The definition of biomimicry is the act of using nature as a model for human inventions.
Here is something I learned from the recent Biomimicry session at the Living Product Expo 15 at the David L. Lawrence Convention Center here in Pittsburgh on September 17.
James Kraus, Vice President and Senior Project Designer at HOK, described how they have created a Biomimicry Taxonomy that has 57 “challenges” to it, funneled into seven groups. (There are other taxonomies out there, see: http://www.asknature.org/article/view/biomimicry_taxonomy that has eight groups and 130 elements!) HOK then described how they are working to apply biomimicry to five basic challenge areas on specific projects. These are:
- Facades. A turtle’s shell is a great example of a design that incorporates both flexibility and redundancy.

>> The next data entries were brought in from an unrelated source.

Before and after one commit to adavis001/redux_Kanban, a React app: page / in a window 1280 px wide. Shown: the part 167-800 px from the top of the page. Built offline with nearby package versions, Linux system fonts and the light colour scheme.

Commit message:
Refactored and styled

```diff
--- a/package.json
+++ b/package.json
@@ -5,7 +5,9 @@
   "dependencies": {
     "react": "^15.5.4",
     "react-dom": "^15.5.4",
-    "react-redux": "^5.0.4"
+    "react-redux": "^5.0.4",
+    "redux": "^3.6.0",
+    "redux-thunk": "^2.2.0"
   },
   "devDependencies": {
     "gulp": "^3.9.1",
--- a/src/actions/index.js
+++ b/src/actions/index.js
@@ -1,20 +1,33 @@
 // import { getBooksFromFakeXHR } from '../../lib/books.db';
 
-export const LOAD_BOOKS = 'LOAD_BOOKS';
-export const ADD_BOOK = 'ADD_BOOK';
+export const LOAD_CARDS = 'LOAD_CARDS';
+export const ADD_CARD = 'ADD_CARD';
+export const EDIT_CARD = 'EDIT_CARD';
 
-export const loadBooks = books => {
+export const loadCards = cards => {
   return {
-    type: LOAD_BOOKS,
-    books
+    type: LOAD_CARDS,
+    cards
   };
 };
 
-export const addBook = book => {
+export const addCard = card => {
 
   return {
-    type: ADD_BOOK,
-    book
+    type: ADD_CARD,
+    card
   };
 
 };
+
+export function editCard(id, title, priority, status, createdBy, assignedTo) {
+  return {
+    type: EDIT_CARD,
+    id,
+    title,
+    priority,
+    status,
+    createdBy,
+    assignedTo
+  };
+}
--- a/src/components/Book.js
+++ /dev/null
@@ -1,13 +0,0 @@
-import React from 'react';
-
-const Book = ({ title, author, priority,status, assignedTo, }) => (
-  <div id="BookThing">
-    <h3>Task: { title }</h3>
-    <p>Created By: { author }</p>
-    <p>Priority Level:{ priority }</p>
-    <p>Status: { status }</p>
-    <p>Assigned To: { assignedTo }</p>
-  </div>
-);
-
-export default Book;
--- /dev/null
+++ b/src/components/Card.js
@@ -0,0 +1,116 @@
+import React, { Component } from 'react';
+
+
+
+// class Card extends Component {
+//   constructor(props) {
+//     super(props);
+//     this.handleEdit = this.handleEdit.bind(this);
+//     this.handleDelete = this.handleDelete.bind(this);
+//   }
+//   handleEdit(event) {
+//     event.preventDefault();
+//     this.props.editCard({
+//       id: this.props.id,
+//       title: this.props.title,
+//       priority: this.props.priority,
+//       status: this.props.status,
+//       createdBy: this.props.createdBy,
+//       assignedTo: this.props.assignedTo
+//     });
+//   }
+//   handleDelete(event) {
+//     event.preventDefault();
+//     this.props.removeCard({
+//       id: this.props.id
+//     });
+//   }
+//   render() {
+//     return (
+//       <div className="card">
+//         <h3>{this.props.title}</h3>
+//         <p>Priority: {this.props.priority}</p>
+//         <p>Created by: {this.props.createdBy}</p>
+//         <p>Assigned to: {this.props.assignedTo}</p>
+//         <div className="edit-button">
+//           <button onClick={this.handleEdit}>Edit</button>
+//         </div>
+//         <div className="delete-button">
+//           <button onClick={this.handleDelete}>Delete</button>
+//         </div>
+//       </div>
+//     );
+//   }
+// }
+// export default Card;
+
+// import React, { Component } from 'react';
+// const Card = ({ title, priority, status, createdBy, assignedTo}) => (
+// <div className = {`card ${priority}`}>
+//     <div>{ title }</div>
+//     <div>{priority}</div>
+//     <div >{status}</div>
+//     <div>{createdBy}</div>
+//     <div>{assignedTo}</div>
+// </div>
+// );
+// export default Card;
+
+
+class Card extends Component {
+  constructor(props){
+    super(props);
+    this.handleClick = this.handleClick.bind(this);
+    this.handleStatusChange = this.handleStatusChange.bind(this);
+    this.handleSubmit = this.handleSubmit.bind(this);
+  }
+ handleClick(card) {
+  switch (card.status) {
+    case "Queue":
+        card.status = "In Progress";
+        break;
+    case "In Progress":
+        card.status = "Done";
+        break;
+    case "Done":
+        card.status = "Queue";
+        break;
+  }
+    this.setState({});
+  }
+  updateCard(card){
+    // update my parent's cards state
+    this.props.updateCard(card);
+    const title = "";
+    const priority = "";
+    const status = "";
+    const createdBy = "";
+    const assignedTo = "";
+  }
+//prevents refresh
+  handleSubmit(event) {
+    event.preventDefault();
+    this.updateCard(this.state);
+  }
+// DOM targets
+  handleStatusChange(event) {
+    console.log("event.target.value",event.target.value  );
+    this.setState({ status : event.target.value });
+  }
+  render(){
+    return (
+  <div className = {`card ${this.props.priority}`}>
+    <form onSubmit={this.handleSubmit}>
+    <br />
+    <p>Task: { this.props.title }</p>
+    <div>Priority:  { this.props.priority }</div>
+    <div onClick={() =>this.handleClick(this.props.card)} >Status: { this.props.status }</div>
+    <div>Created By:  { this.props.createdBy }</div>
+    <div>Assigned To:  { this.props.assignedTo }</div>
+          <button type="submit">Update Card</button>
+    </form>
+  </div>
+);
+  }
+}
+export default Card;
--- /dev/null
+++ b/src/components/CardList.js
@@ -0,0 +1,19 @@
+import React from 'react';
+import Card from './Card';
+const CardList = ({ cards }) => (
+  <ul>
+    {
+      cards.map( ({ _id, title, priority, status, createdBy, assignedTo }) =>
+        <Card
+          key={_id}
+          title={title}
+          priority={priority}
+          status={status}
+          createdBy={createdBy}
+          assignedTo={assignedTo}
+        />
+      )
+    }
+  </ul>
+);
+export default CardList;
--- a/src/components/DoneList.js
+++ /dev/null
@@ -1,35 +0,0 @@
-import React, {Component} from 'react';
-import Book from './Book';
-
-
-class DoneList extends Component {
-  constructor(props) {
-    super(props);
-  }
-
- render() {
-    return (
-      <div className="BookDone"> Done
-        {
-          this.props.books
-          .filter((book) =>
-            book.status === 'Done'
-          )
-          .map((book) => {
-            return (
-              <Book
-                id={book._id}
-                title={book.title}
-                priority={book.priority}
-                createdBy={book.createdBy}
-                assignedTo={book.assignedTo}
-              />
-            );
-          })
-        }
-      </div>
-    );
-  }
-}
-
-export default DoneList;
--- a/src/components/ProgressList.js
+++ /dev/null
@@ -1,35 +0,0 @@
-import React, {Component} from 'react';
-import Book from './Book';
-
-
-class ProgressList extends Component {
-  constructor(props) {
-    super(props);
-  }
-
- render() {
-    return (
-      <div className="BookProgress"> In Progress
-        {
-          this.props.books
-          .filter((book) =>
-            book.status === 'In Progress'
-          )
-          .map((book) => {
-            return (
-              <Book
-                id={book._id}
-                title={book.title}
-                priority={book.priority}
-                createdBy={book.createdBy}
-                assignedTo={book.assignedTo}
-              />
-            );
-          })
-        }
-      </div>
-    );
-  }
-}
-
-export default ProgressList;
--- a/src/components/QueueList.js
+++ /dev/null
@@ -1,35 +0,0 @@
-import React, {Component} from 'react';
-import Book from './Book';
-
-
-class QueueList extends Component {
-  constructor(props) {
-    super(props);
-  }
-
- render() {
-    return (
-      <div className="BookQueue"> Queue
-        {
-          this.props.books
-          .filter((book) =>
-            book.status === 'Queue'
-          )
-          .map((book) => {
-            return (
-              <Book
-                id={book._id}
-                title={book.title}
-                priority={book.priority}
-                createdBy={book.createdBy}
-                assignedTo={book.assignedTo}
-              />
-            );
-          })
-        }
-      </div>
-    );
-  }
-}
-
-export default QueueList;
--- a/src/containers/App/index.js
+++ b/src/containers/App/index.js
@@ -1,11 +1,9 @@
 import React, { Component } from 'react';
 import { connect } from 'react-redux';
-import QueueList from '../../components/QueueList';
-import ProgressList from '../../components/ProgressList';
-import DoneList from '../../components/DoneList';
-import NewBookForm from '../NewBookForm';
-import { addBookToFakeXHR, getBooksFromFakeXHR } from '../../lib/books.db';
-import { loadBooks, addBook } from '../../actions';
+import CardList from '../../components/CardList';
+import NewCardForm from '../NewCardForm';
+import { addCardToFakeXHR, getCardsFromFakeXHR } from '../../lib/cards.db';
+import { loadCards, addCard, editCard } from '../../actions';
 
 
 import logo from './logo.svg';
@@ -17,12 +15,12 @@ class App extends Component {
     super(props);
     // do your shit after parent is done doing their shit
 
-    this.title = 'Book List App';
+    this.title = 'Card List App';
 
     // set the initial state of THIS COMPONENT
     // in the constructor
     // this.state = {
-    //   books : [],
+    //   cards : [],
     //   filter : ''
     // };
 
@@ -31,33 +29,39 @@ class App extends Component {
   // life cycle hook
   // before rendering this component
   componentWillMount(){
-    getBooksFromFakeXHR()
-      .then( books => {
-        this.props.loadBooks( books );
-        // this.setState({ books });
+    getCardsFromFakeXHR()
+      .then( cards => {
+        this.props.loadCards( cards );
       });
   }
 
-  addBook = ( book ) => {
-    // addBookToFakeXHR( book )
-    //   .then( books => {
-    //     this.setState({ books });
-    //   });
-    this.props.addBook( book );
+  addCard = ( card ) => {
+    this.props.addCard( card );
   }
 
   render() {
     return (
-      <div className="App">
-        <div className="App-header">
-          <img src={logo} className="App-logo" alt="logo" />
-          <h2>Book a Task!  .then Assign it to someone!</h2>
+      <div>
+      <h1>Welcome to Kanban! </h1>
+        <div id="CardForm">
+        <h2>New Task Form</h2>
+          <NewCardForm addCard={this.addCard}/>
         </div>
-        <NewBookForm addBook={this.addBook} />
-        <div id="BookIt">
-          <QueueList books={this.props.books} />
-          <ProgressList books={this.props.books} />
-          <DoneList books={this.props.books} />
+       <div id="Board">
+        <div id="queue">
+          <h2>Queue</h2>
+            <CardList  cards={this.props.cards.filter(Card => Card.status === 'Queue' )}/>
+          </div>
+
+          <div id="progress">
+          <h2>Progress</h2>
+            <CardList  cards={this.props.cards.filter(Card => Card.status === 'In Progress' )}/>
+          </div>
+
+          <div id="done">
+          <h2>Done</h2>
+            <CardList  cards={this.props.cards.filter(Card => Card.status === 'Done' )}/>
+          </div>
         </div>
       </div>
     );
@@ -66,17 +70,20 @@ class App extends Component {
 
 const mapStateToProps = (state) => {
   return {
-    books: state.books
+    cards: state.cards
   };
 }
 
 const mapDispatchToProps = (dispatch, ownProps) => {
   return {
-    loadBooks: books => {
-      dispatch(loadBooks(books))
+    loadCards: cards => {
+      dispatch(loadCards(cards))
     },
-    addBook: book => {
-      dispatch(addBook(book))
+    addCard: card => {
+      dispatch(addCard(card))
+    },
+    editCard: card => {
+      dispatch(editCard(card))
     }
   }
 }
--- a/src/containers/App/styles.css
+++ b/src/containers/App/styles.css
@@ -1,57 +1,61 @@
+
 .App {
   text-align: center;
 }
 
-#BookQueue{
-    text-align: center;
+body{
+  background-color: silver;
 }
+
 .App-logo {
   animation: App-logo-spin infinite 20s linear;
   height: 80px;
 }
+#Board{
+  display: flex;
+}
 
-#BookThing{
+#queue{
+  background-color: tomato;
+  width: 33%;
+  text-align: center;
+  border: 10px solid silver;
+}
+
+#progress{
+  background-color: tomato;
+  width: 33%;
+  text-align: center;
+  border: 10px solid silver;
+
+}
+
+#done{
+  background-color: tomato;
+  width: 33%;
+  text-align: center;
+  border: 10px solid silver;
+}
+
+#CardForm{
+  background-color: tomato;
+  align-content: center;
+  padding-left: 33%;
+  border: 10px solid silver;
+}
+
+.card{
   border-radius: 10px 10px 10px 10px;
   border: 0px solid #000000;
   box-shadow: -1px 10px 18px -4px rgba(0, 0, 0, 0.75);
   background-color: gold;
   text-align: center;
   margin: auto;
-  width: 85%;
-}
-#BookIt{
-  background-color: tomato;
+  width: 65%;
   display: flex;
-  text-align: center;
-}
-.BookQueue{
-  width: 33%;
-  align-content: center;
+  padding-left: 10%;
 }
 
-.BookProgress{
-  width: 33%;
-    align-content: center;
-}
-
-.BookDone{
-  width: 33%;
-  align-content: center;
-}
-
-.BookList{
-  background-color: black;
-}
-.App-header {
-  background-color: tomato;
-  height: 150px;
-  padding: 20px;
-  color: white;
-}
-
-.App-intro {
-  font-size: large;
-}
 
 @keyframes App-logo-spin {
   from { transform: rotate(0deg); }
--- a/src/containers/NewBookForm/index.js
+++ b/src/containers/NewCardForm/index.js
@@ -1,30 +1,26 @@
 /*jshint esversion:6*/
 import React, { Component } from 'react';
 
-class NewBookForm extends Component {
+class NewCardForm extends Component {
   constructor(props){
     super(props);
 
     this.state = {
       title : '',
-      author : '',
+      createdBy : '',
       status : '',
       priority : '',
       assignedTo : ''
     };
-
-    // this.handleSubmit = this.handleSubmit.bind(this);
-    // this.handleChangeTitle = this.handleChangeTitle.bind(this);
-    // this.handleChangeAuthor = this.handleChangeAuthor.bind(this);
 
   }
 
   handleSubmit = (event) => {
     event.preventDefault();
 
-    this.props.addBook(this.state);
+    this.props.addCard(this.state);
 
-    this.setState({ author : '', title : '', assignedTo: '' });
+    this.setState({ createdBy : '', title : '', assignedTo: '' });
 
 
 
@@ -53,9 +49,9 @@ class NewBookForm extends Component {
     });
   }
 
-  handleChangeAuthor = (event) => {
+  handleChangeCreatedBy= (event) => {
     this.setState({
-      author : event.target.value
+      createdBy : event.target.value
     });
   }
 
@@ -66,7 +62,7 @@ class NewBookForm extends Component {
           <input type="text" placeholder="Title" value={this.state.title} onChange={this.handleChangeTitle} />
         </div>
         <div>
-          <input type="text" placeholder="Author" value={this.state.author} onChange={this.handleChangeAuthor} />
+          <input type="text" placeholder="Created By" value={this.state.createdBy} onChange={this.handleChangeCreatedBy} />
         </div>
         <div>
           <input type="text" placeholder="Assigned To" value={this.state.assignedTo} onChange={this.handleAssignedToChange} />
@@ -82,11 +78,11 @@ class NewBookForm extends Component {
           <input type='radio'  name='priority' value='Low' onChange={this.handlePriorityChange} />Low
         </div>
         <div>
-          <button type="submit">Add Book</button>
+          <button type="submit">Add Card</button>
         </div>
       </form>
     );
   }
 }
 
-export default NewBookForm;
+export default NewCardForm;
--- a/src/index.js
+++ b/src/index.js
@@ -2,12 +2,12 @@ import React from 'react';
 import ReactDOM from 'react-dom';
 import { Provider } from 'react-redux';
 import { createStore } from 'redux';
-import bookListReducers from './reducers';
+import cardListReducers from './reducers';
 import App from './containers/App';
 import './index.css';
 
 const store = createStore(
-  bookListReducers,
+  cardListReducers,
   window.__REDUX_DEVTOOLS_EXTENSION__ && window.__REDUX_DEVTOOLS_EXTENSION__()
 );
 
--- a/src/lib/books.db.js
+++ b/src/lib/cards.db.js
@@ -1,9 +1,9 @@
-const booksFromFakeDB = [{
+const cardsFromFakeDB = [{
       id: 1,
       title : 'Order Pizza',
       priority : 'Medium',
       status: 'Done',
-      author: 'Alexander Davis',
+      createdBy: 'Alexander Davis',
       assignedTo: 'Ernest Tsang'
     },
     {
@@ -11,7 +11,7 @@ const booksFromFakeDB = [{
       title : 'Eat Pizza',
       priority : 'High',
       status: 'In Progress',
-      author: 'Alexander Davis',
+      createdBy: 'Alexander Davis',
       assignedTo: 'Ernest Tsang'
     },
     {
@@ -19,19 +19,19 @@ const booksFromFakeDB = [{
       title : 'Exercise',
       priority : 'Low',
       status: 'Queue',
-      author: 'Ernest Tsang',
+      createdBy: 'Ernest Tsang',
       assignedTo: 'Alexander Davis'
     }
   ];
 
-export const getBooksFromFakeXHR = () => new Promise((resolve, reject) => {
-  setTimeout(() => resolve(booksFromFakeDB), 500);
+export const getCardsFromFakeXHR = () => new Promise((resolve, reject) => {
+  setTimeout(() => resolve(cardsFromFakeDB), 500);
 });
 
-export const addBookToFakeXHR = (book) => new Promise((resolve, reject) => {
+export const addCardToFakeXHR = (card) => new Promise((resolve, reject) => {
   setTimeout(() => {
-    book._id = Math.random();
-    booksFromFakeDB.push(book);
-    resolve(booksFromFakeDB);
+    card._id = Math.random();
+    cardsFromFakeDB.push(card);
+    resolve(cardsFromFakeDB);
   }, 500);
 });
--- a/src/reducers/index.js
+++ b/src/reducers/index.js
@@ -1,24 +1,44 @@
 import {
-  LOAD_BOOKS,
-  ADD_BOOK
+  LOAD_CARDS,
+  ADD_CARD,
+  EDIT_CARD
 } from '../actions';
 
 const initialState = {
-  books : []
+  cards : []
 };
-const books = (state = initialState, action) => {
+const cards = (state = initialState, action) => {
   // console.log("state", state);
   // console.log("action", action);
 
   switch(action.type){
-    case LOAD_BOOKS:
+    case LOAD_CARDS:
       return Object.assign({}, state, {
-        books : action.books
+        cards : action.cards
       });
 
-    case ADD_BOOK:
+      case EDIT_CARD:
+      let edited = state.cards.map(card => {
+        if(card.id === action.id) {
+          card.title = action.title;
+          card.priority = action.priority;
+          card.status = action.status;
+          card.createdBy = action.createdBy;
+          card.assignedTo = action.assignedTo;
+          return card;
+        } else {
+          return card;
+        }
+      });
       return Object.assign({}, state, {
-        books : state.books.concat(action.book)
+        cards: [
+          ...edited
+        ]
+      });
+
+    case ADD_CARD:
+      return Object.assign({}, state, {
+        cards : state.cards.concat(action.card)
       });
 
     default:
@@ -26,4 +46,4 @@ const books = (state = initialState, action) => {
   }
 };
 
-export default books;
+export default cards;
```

- Structure. Designers are learning a lot from investigating the “semi-rigid bio-structures” of living organisms. They also consider the rigid versus non-rigid aspect of physiology: e.g. bones vs. muscles.
- Water Capture Management. Though more from the physical world than a living creature leads some designers to figuring ways to harvest water from the daily cycle of fog in the San Francisco Bay Area. If we can accomplish this, imagine the reduction of stress on local reservoirs and water supply mechanisms.
- Landscapes. They are treating landscaping as the “Fifth Façade” of a structure and giving it just as miuch attention to form and function.
- Robotics. Consider the ability for self-assembly, self-repair, even self-replication of buildings. (Is anyone else thinking of that scene in Big when the robot toy transforms into a building? A scene ahead of its time!) Also, consider the sorts of communications and systems thinking that can occur when the Internet of Things becomes fully fleshed out in buildings.